■ **Aim of the task**
Every line of the data below is to be written out again exactly.

■ **Dataset entries**
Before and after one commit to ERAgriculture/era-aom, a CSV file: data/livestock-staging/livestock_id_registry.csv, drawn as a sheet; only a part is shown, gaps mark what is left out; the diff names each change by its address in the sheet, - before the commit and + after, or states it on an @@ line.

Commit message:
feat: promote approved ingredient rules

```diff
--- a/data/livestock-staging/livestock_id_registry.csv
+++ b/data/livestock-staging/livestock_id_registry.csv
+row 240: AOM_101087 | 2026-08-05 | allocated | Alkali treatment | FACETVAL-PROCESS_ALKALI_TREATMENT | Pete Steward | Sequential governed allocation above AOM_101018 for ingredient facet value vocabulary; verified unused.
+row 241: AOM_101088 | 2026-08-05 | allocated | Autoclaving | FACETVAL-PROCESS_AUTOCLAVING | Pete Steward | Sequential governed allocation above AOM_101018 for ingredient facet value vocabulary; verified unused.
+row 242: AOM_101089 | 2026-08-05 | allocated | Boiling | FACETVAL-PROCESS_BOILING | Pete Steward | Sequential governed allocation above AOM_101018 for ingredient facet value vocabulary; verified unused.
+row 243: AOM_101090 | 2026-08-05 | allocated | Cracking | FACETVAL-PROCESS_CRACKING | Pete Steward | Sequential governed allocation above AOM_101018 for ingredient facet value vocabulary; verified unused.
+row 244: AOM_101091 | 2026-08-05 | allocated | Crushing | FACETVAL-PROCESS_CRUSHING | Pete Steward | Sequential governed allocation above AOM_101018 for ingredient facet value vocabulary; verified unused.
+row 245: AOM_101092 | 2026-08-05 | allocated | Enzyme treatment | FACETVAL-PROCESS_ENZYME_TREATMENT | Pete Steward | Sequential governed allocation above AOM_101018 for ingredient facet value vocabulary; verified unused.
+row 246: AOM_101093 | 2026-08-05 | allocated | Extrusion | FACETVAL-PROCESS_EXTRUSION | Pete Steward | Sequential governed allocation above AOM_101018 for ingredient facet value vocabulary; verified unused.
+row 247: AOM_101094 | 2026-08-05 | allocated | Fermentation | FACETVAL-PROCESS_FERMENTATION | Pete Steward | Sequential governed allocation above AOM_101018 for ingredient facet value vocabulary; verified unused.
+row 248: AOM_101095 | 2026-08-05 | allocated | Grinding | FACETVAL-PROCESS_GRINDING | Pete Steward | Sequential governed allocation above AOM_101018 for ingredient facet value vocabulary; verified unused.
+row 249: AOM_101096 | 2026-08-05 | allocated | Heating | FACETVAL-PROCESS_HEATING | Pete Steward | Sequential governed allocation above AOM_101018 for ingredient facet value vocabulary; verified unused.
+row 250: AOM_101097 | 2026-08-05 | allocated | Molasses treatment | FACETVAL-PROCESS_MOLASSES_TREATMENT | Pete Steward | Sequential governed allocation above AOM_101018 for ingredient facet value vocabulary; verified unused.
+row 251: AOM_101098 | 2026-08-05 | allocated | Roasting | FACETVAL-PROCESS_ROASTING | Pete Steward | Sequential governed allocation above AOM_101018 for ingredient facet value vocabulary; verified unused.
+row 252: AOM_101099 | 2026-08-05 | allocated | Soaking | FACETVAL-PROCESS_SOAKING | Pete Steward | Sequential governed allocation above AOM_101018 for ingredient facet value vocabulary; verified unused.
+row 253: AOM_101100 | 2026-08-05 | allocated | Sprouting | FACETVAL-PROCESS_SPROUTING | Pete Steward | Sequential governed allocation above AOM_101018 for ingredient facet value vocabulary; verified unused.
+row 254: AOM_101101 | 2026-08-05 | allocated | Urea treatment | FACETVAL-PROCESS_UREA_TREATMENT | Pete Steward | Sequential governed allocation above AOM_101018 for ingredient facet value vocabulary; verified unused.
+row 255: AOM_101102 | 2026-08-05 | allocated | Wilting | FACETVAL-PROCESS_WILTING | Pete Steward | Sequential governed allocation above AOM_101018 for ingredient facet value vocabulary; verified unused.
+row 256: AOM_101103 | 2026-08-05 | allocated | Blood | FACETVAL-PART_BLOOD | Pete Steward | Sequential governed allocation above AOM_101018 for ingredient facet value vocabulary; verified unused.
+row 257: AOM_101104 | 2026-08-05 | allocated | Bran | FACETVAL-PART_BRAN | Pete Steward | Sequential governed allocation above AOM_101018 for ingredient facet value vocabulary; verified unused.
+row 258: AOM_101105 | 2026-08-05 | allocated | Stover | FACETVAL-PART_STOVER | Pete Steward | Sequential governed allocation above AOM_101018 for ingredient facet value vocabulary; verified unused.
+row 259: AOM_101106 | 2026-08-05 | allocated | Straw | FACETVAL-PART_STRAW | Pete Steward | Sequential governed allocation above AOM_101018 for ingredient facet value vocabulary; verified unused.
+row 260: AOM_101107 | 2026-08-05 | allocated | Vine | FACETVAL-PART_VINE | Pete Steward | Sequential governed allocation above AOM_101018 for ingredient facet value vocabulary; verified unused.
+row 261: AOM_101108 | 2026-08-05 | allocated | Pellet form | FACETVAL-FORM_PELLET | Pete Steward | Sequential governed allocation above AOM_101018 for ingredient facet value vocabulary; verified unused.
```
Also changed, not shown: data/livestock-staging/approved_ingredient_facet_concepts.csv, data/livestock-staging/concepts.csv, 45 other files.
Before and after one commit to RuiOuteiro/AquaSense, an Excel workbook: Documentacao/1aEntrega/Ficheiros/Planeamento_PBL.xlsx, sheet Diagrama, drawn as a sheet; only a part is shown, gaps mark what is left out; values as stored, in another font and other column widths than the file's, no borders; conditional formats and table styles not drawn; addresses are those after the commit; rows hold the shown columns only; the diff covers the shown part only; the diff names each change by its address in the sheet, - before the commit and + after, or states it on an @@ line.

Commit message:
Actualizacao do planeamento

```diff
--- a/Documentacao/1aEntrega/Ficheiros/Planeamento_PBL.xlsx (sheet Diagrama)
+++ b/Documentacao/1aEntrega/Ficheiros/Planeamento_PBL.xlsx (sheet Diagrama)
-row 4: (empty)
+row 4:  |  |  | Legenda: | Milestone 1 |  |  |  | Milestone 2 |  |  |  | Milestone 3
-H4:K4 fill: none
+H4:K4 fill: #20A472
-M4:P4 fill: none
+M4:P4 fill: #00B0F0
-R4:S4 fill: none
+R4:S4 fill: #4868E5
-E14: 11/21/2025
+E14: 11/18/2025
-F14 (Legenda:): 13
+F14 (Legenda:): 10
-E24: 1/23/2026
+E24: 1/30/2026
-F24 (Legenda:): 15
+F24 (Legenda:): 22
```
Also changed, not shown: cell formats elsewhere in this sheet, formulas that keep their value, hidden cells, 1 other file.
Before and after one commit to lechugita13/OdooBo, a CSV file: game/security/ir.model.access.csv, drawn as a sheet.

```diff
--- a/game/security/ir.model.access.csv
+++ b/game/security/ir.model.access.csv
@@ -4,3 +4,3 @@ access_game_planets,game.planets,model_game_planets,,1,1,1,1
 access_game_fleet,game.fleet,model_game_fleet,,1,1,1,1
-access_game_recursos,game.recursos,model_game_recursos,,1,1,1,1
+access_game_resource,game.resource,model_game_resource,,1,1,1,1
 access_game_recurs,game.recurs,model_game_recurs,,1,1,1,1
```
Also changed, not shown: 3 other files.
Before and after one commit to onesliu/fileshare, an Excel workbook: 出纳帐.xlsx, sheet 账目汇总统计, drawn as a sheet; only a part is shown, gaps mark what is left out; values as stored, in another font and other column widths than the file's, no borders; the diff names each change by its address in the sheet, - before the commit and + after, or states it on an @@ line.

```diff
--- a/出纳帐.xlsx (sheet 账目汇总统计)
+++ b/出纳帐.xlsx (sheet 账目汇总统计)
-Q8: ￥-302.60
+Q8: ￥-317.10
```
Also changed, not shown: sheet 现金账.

■ **Written reply**
Before and after one commit to ERAgriculture/era-aom, a CSV file: data/livestock-staging/livestock_id_registry.csv, drawn as a sheet; only a part is shown, gaps mark what is left out; the diff names each change by its address in the sheet, - before the commit and + after, or states it on an @@ line.

Commit message:
feat: promote approved ingredient rules

```diff
--- a/data/livestock-staging/livestock_id_registry.csv
+++ b/data/livestock-staging/livestock_id_registry.csv
+row 240: AOM_101087 | 2026-08-05 | allocated | Alkali treatment | FACETVAL-PROCESS_ALKALI_TREATMENT | Pete Steward | Sequential governed allocation above AOM_101018 for ingredient facet value vocabulary; verified unused.
+row 241: AOM_101088 | 2026-08-05 | allocated | Autoclaving | FACETVAL-PROCESS_AUTOCLAVING | Pete Steward | Sequential governed allocation above AOM_101018 for ingredient facet value vocabulary; verified unused.
+row 242: AOM_101089 | 2026-08-05 | allocated | Boiling | FACETVAL-PROCESS_BOILING | Pete Steward | Sequential governed allocation above AOM_101018 for ingredient facet value vocabulary; verified unused.
+row 243: AOM_101090 | 2026-08-05 | allocated | Cracking | FACETVAL-PROCESS_CRACKING | Pete Steward | Sequential governed allocation above AOM_101018 for ingredient facet value vocabulary; verified unused.
+row 244: AOM_101091 | 2026-08-05 | allocated | Crushing | FACETVAL-PROCESS_CRUSHING | Pete Steward | Sequential governed allocation above AOM_101018 for ingredient facet value vocabulary; verified unused.
+row 245: AOM_101092 | 2026-08-05 | allocated | Enzyme treatment | FACETVAL-PROCESS_ENZYME_TREATMENT | Pete Steward | Sequential governed allocation above AOM_101018 for ingredient facet value vocabulary; verified unused.
+row 246: AOM_101093 | 2026-08-05 | allocated | Extrusion | FACETVAL-PROCESS_EXTRUSION | Pete Steward | Sequential governed allocation above AOM_101018 for ingredient facet value vocabulary; verified unused.
+row 247: AOM_101094 | 2026-08-05 | allocated | Fermentation | FACETVAL-PROCESS_FERMENTATION | Pete Steward | Sequential governed allocation above AOM_101018 for ingredient facet value vocabulary; verified unused.
+row 248: AOM_101095 | 2026-08-05 | allocated | Grinding | FACETVAL-PROCESS_GRINDING | Pete Steward | Sequential governed allocation above AOM_101018 for ingredient facet value vocabulary; verified unused.
+row 249: AOM_101096 | 2026-08-05 | allocated | Heating | FACETVAL-PROCESS_HEATING | Pete Steward | Sequential governed allocation above AOM_101018 for ingredient facet value vocabulary; verified unused.
+row 250: AOM_101097 | 2026-08-05 | allocated | Molasses treatment | FACETVAL-PROCESS_MOLASSES_TREATMENT | Pete Steward | Sequential governed allocation above AOM_101018 for ingredient facet value vocabulary; verified unused.
+row 251: AOM_101098 | 2026-08-05 | allocated | Roasting | FACETVAL-PROCESS_ROASTING | Pete Steward | Sequential governed allocation above AOM_101018 for ingredient facet value vocabulary; verified unused.
+row 252: AOM_101099 | 2026-08-05 | allocated | Soaking | FACETVAL-PROCESS_SOAKING | Pete Steward | Sequential governed allocation above AOM_101018 for ingredient facet value vocabulary; verified unused.
+row 253: AOM_101100 | 2026-08-05 | allocated | Sprouting | FACETVAL-PROCESS_SPROUTING | Pete Steward | Sequential governed allocation above AOM_101018 for ingredient facet value vocabulary; verified unused.
+row 254: AOM_101101 | 2026-08-05 | allocated | Urea treatment | FACETVAL-PROCESS_UREA_TREATMENT | Pete Steward | Sequential governed allocation above AOM_101018 for ingredient facet value vocabulary; verified unused.
+row 255: AOM_101102 | 2026-08-05 | allocated | Wilting | FACETVAL-PROCESS_WILTING | Pete Steward | Sequential governed allocation above AOM_101018 for ingredient facet value vocabulary; verified unused.
+row 256: AOM_101103 | 2026-08-05 | allocated | Blood | FACETVAL-PART_BLOOD | Pete Steward | Sequential governed allocation above AOM_101018 for ingredient facet value vocabulary; verified unused.
+row 257: AOM_101104 | 2026-08-05 | allocated | Bran | FACETVAL-PART_BRAN | Pete Steward | Sequential governed allocation above AOM_101018 for ingredient facet value vocabulary; verified unused.
+row 258: AOM_101105 | 2026-08-05 | allocated | Stover | FACETVAL-PART_STOVER | Pete Steward | Sequential governed allocation above AOM_101018 for ingredient facet value vocabulary; verified unused.
+row 259: AOM_101106 | 2026-08-05 | allocated | Straw | FACETVAL-PART_STRAW | Pete Steward | Sequential governed allocation above AOM_101018 for ingredient facet value vocabulary; verified unused.
+row 260: AOM_101107 | 2026-08-05 | allocated | Vine | FACETVAL-PART_VINE | Pete Steward | Sequential governed allocation above AOM_101018 for ingredient facet value vocabulary; verified unused.
+row 261: AOM_101108 | 2026-08-05 | allocated | Pellet form | FACETVAL-FORM_PELLET | Pete Steward | Sequential governed allocation above AOM_101018 for ingredient facet value vocabulary; verified unused.
```
Also changed, not shown: data/livestock-staging/approved_ingredient_facet_concepts.csv, data/livestock-staging/concepts.csv, 45 other files.
Before and after one commit to RuiOuteiro/AquaSense, an Excel workbook: Documentacao/1aEntrega/Ficheiros/Planeamento_PBL.xlsx, sheet Diagrama, drawn as a sheet; only a part is shown, gaps mark what is left out; values as stored, in another font and other column widths than the file's, no borders; conditional formats and table styles not drawn; addresses are those after the commit; rows hold the shown columns only; the diff covers the shown part only; the diff names each change by its address in the sheet, - before the commit and + after, or states it on an @@ line.

Commit message:
Actualizacao do planeamento

```diff
--- a/Documentacao/1aEntrega/Ficheiros/Planeamento_PBL.xlsx (sheet Diagrama)
+++ b/Documentacao/1aEntrega/Ficheiros/Planeamento_PBL.xlsx (sheet Diagrama)
-row 4: (empty)
+row 4:  |  |  | Legenda: | Milestone 1 |  |  |  | Milestone 2 |  |  |  | Milestone 3
-H4:K4 fill: none
+H4:K4 fill: #20A472
-M4:P4 fill: none
+M4:P4 fill: #00B0F0
-R4:S4 fill: none
+R4:S4 fill: #4868E5
-E14: 11/21/2025
+E14: 11/18/2025
-F14 (Legenda:): 13
+F14 (Legenda:): 10
-E24: 1/23/2026
+E24: 1/30/2026
-F24 (Legenda:): 15
+F24 (Legenda:): 22
```
Also changed, not shown: cell formats elsewhere in this sheet, formulas that keep their value, hidden cells, 1 other file.
Before and after one commit to lechugita13/OdooBo, a CSV file: game/security/ir.model.access.csv, drawn as a sheet.

```diff
--- a/game/security/ir.model.access.csv
+++ b/game/security/ir.model.access.csv
@@ -4,3 +4,3 @@ access_game_planets,game.planets,model_game_planets,,1,1,1,1
 access_game_fleet,game.fleet,model_game_fleet,,1,1,1,1
-access_game_recursos,game.recursos,model_game_recursos,,1,1,1,1
+access_game_resource,game.resource,model_game_resource,,1,1,1,1
 access_game_recurs,game.recurs,model_game_recurs,,1,1,1,1
```
Also changed, not shown: 3 other files.
Before and after one commit to onesliu/fileshare, an Excel workbook: 出纳帐.xlsx, sheet 账目汇总统计, drawn as a sheet; only a part is shown, gaps mark what is left out; values as stored, in another font and other column widths than the file's, no borders; the diff names each change by its address in the sheet, - before the commit and + after, or states it on an @@ line.

```diff
--- a/出纳帐.xlsx (sheet 账目汇总统计)
+++ b/出纳帐.xlsx (sheet 账目汇总统计)
-Q8: ￥-302.60
+Q8: ￥-317.10
```
Also changed, not shown: sheet 现金账.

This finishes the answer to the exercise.